■ **PROBLEM DETAILS**
Report each line from the data below that holds the word "possible".

■ **Saved entries**
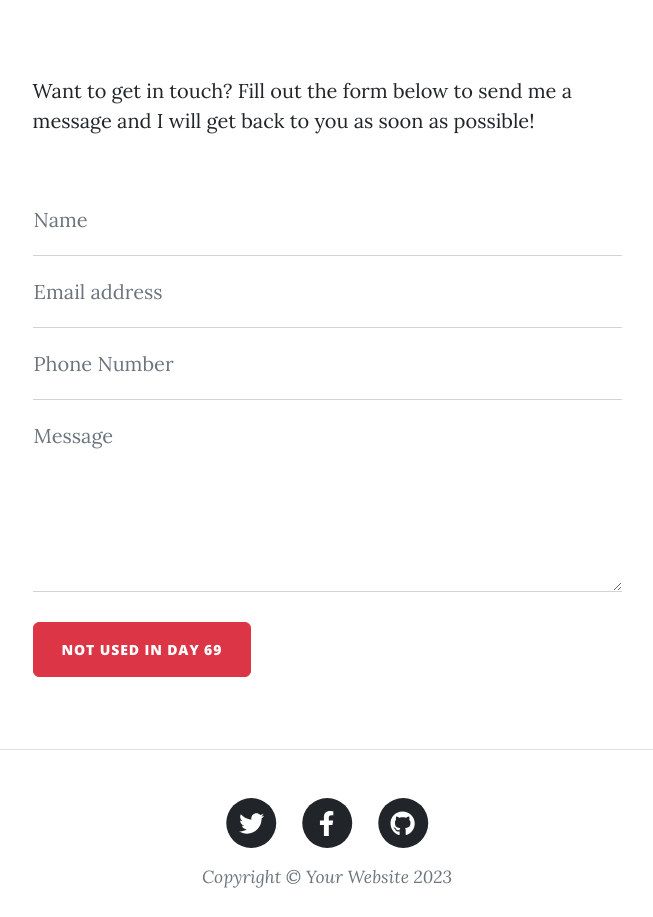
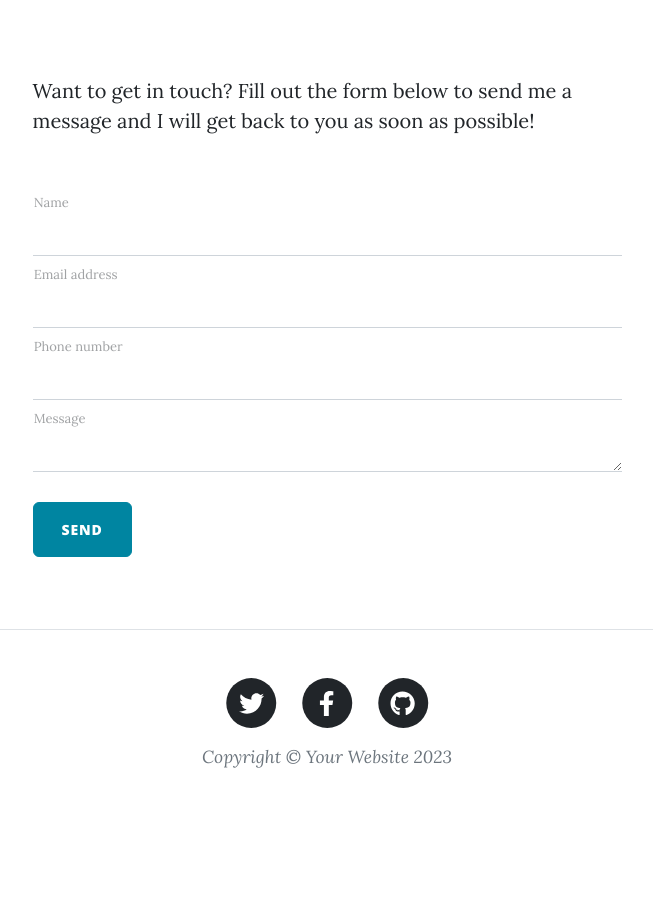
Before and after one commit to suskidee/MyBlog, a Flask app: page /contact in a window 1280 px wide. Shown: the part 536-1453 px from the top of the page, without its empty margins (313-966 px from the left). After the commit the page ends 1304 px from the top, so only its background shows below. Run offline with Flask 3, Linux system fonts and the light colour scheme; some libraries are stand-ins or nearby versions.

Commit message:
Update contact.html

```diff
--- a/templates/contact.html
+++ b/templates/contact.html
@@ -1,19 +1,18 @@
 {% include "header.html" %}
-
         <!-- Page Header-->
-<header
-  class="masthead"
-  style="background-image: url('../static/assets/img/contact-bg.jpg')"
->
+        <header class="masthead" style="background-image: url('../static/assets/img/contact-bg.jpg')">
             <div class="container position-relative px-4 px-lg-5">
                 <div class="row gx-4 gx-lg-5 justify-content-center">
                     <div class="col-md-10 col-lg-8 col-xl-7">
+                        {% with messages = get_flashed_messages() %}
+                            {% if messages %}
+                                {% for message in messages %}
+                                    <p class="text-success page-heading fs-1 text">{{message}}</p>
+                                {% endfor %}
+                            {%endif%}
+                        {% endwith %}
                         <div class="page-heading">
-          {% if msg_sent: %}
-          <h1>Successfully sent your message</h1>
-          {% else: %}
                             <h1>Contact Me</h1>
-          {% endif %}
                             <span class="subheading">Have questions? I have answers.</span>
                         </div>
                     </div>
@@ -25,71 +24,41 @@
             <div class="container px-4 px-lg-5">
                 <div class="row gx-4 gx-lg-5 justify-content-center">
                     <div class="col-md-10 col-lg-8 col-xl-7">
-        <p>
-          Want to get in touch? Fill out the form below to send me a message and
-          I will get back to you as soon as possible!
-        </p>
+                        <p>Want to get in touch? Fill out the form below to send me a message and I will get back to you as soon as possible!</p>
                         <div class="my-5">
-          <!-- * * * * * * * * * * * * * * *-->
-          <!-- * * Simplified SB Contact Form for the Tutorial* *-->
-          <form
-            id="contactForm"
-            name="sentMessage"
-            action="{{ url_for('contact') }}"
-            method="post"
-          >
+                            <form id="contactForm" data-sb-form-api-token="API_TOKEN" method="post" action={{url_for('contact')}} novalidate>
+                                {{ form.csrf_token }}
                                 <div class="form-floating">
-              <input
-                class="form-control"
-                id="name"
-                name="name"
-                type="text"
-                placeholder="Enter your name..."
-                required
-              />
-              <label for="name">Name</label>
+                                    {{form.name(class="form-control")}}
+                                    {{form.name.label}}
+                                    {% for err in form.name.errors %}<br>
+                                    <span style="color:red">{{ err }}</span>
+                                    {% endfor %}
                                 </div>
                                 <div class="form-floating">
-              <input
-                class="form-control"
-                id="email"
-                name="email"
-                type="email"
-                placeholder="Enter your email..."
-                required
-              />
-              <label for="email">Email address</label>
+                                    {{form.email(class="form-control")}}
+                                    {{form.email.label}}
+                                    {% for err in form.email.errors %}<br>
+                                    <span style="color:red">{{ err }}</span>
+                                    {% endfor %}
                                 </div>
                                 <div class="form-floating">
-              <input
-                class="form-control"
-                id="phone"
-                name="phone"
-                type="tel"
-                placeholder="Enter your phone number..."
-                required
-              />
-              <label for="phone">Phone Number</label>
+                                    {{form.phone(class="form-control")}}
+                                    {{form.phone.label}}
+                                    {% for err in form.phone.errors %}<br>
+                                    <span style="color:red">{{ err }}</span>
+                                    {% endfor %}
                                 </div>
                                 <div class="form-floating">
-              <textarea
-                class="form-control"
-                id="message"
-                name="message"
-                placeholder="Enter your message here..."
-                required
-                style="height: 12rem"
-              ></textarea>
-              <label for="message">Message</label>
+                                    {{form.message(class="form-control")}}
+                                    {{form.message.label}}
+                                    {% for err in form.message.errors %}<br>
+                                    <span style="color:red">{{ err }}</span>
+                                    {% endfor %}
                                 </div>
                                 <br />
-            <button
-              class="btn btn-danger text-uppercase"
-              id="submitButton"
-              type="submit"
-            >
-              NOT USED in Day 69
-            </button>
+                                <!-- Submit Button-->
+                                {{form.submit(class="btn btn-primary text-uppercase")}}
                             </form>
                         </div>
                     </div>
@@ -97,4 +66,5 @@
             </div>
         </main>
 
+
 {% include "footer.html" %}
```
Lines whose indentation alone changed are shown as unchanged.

* * *

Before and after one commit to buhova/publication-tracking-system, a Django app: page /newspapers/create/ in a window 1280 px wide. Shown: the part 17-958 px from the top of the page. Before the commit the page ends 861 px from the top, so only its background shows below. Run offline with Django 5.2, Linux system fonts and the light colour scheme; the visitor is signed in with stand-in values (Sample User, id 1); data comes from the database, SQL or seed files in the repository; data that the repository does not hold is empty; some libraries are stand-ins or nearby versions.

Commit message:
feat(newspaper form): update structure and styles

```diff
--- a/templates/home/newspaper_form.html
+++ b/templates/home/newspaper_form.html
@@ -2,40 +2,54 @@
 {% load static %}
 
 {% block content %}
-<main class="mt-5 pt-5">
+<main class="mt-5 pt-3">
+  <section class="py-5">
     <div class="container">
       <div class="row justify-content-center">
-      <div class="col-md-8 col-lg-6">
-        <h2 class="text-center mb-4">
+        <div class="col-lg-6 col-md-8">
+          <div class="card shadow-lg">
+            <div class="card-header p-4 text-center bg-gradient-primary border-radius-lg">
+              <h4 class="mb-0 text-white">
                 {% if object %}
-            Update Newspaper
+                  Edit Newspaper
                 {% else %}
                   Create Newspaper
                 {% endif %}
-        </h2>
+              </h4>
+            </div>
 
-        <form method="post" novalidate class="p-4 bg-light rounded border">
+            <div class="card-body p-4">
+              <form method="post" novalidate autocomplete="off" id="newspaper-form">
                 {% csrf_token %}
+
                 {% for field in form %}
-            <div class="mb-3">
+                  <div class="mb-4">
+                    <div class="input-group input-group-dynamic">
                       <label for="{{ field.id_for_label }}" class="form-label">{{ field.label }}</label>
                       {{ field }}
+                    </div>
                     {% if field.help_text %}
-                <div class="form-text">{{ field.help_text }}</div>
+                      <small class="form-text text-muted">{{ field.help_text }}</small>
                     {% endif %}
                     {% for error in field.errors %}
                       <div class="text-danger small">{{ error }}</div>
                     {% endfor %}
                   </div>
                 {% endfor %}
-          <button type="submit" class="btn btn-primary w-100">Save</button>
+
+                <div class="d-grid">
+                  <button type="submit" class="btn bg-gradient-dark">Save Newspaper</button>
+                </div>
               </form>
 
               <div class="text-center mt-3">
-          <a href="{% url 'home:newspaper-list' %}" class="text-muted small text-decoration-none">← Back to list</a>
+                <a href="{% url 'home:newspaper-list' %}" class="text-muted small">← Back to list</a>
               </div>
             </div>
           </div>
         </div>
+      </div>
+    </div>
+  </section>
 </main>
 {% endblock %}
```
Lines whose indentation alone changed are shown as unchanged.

■ **RESULT OF THE EXERCISE**
-          I will get back to you as soon as possible!
+                        <p>Want to get in touch? Fill out the form below to send me a message and I will get back to you as soon as possible!</p>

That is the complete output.